A ceasefire brokered between the top UN humanitarian official in Syria and the governor of the city of Homs has so far allowed for the evacuation of some 600 civilians from a besieged, rebel held area of the city. But the operation did not go smoothly. The UN/Red Crescent convoy came under mortar fire, shortly after the operation began. This video from the BBC offers a harrowing documentation of the risks that these humanitarians undertook to rescue people from Homs.
Despite this setback, the evacuation underway in Homs is probably the greatest progress on the humanitarian front in many, many months. A humanitarian ceasefire in Homs was supposed to be agreed upon during the last round of peace talks in Geneva, but it did not come to fruition until this weekend. This is a step forward, if haltingly. Here is what the UN’s top humanitarian official had to say about it.
UN and Red Crescent workers told me that many of the people who left Old Homs were traumatized and weak. They also said that they witnessed terrible conditions at the field hospital in the Old City, where the equipment is basic, there are no medicines and people are in urgent need of medical attention. All wounded and sick – whether they are civilian or combatant – have the right to medical assistance under International Humanitarian and Human Rights laws. Most of those evacuated went to Al Waer, but a number of men and their families are still being processed. UN protection officers continue to monitor their safety and wellbeing.
Humanitarian pauses are vital to allowing aid to be delivered and people to leave in communities which have been blockaded for months but it is very important that they are not a one-off event. As a political solution is sought to end this crisis, I hope that those negotiating in Geneva agree to allow the sustained delivery of aid to the 250,000 people in besieged communities in Syria and all those who are in desperate need across Syria. I also hope that they will respect humanitarian pauses, and abide by their obligations under International Humanitarian Law. The people of Syria want peace, security and stability. I hope the parties hear their voice.
The Homs evacuation is messy and imperfect. Even though the parties have agreed to extend it for three more days, their ability to follow through on this pledge is uncertain. Still, the events of the last few days also show a proof of concept that a humanitarian pause can be brokered.

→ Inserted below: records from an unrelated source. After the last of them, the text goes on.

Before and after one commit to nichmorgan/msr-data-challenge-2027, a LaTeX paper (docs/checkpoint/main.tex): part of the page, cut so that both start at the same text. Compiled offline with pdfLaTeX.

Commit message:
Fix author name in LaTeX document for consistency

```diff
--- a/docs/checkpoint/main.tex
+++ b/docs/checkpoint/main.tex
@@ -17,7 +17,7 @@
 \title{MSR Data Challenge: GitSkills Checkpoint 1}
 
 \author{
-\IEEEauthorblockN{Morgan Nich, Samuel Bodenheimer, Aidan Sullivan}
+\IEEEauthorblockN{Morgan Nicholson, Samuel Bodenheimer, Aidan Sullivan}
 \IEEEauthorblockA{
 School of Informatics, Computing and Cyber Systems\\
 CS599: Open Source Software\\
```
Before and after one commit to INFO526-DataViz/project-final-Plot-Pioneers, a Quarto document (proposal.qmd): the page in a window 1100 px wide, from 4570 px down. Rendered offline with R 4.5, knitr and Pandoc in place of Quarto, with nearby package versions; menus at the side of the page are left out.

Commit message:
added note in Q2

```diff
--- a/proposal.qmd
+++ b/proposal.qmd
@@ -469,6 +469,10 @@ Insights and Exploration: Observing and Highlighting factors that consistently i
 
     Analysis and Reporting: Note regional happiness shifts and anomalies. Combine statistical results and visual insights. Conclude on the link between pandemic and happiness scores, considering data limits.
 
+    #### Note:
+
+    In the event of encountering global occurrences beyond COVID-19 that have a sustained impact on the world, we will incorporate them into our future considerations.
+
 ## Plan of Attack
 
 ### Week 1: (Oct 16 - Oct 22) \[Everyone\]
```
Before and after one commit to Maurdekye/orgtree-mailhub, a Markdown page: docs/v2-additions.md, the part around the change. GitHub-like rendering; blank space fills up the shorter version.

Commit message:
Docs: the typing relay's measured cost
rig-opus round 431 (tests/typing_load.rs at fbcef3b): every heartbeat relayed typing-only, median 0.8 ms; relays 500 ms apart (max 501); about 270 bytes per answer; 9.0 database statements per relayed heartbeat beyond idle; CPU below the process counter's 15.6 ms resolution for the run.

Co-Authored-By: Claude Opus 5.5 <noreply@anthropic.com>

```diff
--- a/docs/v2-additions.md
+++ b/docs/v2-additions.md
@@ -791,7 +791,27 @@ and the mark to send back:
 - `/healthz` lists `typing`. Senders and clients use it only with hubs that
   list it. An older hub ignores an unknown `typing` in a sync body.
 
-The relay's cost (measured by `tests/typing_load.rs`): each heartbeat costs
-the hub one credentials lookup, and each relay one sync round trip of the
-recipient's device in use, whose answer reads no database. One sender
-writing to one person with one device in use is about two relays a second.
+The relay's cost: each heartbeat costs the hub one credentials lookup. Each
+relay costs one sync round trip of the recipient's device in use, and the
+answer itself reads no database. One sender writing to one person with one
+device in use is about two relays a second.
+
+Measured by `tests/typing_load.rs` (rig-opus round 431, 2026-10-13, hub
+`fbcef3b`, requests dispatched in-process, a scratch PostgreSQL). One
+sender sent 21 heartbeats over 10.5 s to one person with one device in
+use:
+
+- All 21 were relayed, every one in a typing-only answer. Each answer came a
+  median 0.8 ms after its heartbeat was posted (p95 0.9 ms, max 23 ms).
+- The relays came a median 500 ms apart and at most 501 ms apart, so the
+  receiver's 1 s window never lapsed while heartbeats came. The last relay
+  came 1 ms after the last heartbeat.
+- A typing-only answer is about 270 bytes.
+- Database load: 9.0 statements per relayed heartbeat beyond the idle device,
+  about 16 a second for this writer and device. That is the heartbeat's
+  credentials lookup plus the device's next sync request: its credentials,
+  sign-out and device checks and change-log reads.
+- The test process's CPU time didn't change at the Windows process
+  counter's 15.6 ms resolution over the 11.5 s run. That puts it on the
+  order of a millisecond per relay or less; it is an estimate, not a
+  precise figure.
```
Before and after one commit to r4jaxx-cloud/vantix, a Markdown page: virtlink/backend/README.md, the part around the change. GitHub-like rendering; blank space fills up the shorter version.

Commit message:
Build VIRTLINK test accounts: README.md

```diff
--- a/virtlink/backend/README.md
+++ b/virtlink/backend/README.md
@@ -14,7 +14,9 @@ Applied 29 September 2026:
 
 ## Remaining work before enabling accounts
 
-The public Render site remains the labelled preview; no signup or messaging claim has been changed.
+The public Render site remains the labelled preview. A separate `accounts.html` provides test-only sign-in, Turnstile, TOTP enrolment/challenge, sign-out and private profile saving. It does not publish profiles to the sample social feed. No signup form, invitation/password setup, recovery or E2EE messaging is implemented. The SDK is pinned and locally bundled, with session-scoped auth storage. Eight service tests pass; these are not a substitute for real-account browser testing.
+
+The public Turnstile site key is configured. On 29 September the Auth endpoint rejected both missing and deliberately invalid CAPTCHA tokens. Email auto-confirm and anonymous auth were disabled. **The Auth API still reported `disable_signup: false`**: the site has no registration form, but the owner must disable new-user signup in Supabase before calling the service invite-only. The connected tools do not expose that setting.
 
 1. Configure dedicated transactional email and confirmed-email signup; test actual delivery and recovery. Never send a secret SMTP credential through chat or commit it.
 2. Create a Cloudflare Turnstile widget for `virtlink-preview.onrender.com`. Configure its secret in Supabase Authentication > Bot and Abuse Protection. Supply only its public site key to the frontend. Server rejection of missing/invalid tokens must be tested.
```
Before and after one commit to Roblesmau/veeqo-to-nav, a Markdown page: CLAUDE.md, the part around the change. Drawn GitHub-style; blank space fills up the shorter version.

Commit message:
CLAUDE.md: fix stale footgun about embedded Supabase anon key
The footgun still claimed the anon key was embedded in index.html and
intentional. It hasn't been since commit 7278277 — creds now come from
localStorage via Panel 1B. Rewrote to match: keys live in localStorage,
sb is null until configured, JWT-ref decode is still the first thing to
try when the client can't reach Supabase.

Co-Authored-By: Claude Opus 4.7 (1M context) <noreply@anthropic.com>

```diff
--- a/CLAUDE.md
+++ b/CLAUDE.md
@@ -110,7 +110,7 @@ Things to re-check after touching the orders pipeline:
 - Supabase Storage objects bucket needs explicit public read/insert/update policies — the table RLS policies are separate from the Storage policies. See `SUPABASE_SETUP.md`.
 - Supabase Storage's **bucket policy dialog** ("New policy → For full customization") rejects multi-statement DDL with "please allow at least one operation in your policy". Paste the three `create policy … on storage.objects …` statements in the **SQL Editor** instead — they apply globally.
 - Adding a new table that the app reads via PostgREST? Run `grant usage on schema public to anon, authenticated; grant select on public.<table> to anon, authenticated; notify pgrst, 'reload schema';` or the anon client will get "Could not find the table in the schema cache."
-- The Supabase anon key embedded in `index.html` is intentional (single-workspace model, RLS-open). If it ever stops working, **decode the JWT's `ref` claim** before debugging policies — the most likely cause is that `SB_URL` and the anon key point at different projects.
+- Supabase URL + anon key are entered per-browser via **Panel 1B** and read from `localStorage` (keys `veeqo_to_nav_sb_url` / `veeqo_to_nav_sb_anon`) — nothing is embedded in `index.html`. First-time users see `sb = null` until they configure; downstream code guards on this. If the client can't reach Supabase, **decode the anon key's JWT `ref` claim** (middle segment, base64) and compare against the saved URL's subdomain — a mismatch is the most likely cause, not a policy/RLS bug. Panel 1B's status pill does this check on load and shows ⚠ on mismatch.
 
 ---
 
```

This counts as progress for Syria. The international community ought to seize this opportunity and see if humanitarian access can be extended to other long suffering communities.